7. Dunhill D, Schmidt S, Klein R. Motivational interviewing interventions in graduate medical education: a systematic review of the evidence. J Grad Med Educ. 2014;6(2):222-236. PubMed doi:10.4300/JGME-D-13-00124.1

8. Prochaska JO, Velicer WF. The transtheoretical model of health behavior change. Am J Health Promot. 1997;Sept-Oct;12(1):38-48. PubMed doi/abs/10.4278/0890-1171-12.1.38

9. Whittemore R, Melkus GD, Sullivan A, et al. A nurse-coaching intervention for women with type 2 diabetes. Diabetes Educ. 2004;30(5):795-804. PubMed doi:10.1177/014572170403000515

10. Sacco WP, Morrison AD, Malone JIA. A brief, regular, proactive telephone "coaching" intervention for diabetes: rationale, description, and preliminary results. J Diabetes Complications. 2004;18(2):113-118. PubMed doi:10.1016/S1056-8727(02)00254-4

11. Koenigsberg MR, Bartlett D, Cramer JS. Facilitating treatment adherence with lifestyle changes in diabetes. Am Fam Physician. 2004;69(2):309-316. PubMed

12. Edelman D, Oddone EZ, Liebowitz RS, et al. A multidimensional integrative medicine intervention to improve cardiovascular risk. J Gen Intern Med. 2006;21(7):728-734. PubMed doi:10.1111/j.1525-1497.2006.00495.x

13. Vale MJ, Jelinek MV, Best JD, et al; COACH Study Group. Coaching patients On Achieving Cardiovascular Health (COACH): a multicenter randomized trial in patients with coronary heart disease. Arch Intern Med. 2003;163(22):2775-2783. PubMed doi:10.1001/archinte.163.22.2775

14. Fisher EB, Strunk RC, Highstein GR, et al. A randomized controlled evaluation of the effect of community health workers on hospitalization for asthma: the asthma coach. Arch Pediatr Adolesc Med. 2009;163(3):225-232. PubMed doi:10.1001/archpediatrics.2008.577

15. Oliver JW, Kravitz RL, Kaplan SH, et al. Individualized patient education and coaching to improve pain control among cancer outpatients. J Clin Oncol. 2001;19(8):2206-2212. PubMed

16. Wolever RQ, Simmons LA, Sforzo GA, et al. A systematic review of the literature on health and wellness coaching: defining a key behavioral intervention in healthcare. Glob Adv Health Med. 2013;2(4):38-57. PubMed doi:10.7453/gahmj.2013.042

17. Chipidza FE, Wallwork RS, Stern TA. Impact of the doctor-patient relationship. Prim Care Companion CNS Disord. 2015;17(5):doi:10.4088/PCC.15m01840. PubMed doi:10.4088/PCC.15m01840
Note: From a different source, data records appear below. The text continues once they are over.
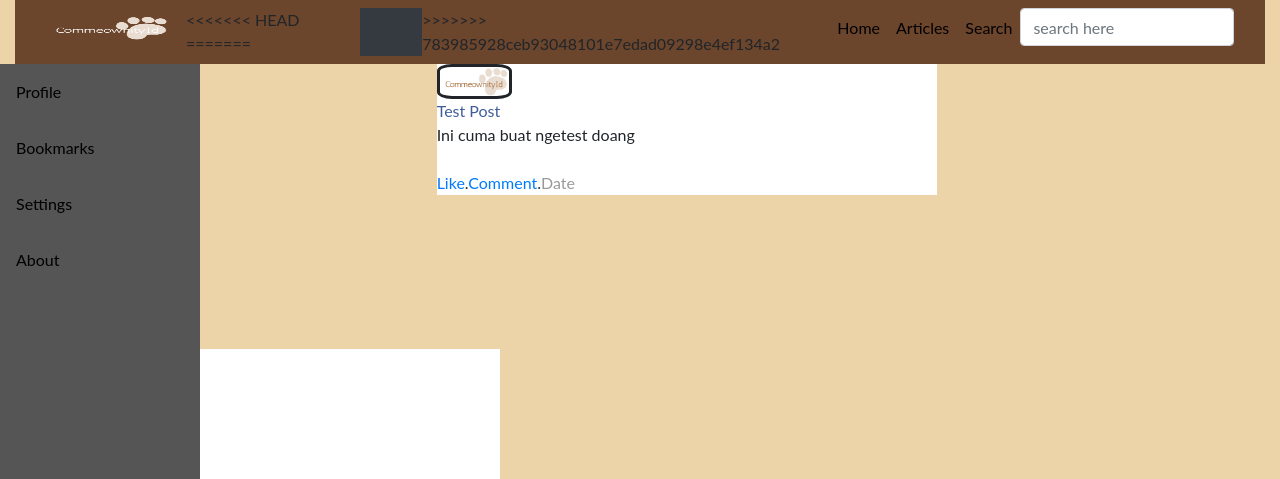
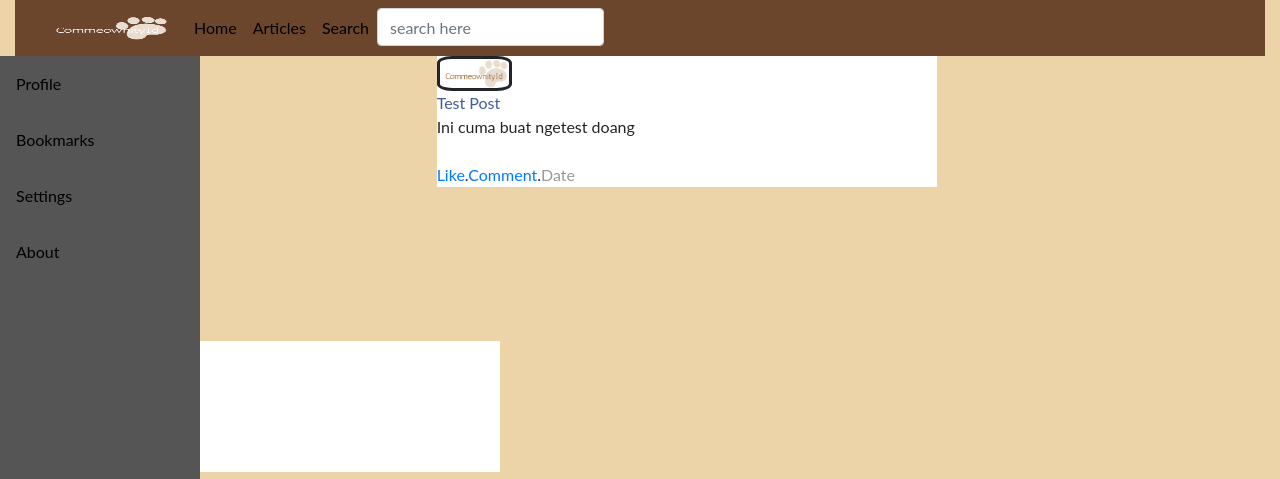
Before and after one commit to putrin1012/Commeownityid, a PHP site: page /_index.php in a window 1280 px wide. Shown: the top 479 px of the page. Run offline with PHP 8.4, Linux system fonts and the light colour scheme.

Commit message:
no message

```diff
--- a/Header.php
+++ b/Header.php
@@ -34,20 +34,9 @@
                   <h5 class="text-white h4">Collapsed content</h5>
                   <span class="text-muted">Toggleable via the navbar brand.</span>
               </div>
-<<<<<<< HEAD
 
 
 
-
-=======
-              <nav class="navbar navbar-dark bg-dark">
-                <div class="container-fluid">
-                  <button class="navbar-toggler" type="button" data-bs-toggle="collapse" data-bs-target="#navbarToggleExternalContent" aria-controls="navbarToggleExternalContent" aria-expanded="false" aria-label="Toggle navigation">
-                    <span class="navbar-toggler-icon"></span>
-                  </button>
-                </div>
-              </nav>
->>>>>>> 783985928ceb93048101e7edad09298e4ef134a2
              <li class="nav-item">
                <a class="nav-link" href="_index.php">Home</a>
              </li>
```
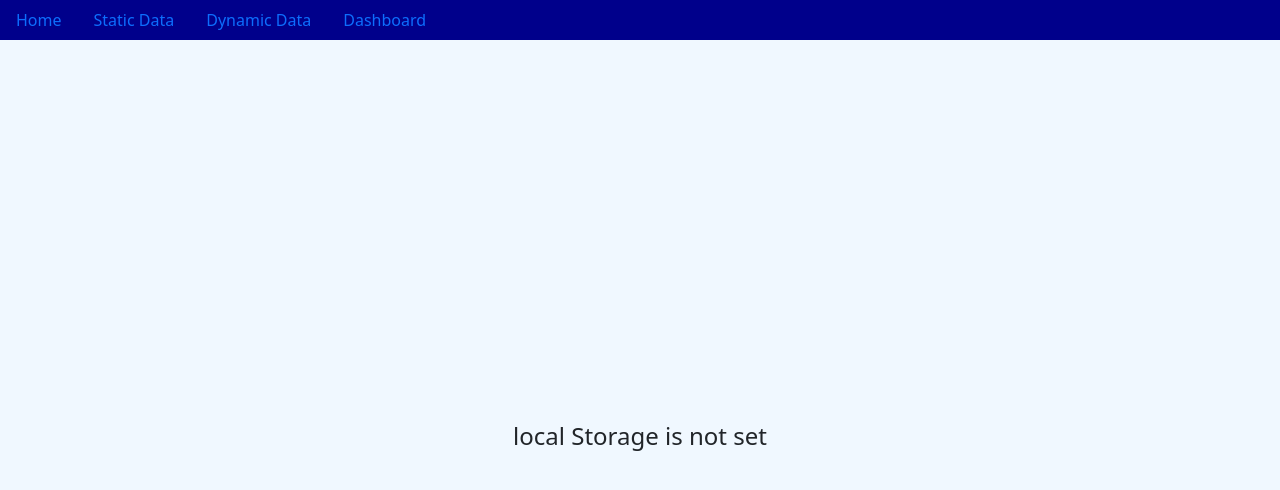
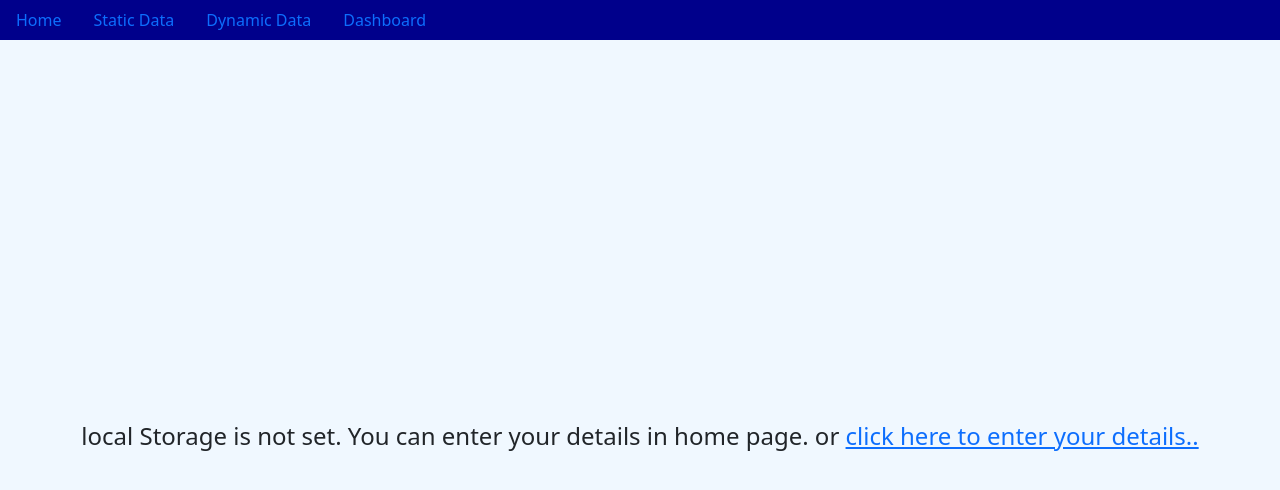
Before and after one commit to Deena-D-Cutinha/my-app, a React (Create React App) app: page /dashboard in a window 1280 px wide. Shown: the top 490 px of the page. Built offline with nearby package versions, Linux system fonts and the light colour scheme.

Commit message:
Update Dashboard.js

```diff
--- a/src/Components/Dashboard.js
+++ b/src/Components/Dashboard.js
@@ -13,7 +13,11 @@ export default class Dashboard extends Component {
         )}
 
         {!(window.localStorage.userName || window.localStorage.inputMsg) && (
-          <h4> local Storage is not set</h4>
+          <h4>
+            {" "}
+            local Storage is not set. You can enter your details in home page.
+            or <a href="/home">click here to enter your details..</a>
+          </h4>
         )}
       </div>
     );
```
18. Kalet A, Pugnaire MP, Cole-Kelly K, et al. Teaching communication in clinical clerkships: models from the Macy Initiative in Health Communications. Acad Med. 2004;79(6):511-520. PubMed doi:10.1097/00001888-200406000-00005

19. Krok-Schoen JL, Shim R, Nagel R, et al. Outcomes of a health coaching intervention delivered by medical students for older adults with uncontrolled type 2 diabetes. Gerontol Geriatr Educ. 2015:1-17. PubMed doi:10.1080/02701960.2015.1018514

20. Miller WR, Rollnick S. Motivational Interviewing: Preparing People for Change. New York, NY: Guilford; 2002.

21. Campos-Outcalt D, Calonge N. Commentary: adding realism and perspective to behavioral counseling curricula for medical students. Acad Med. 2012;87(7):840-841. PubMed doi:10.1097/ACM.0b013e3182580f56

Related Articles

Volume: 18

Quick Links:


Buy this Article as a PDF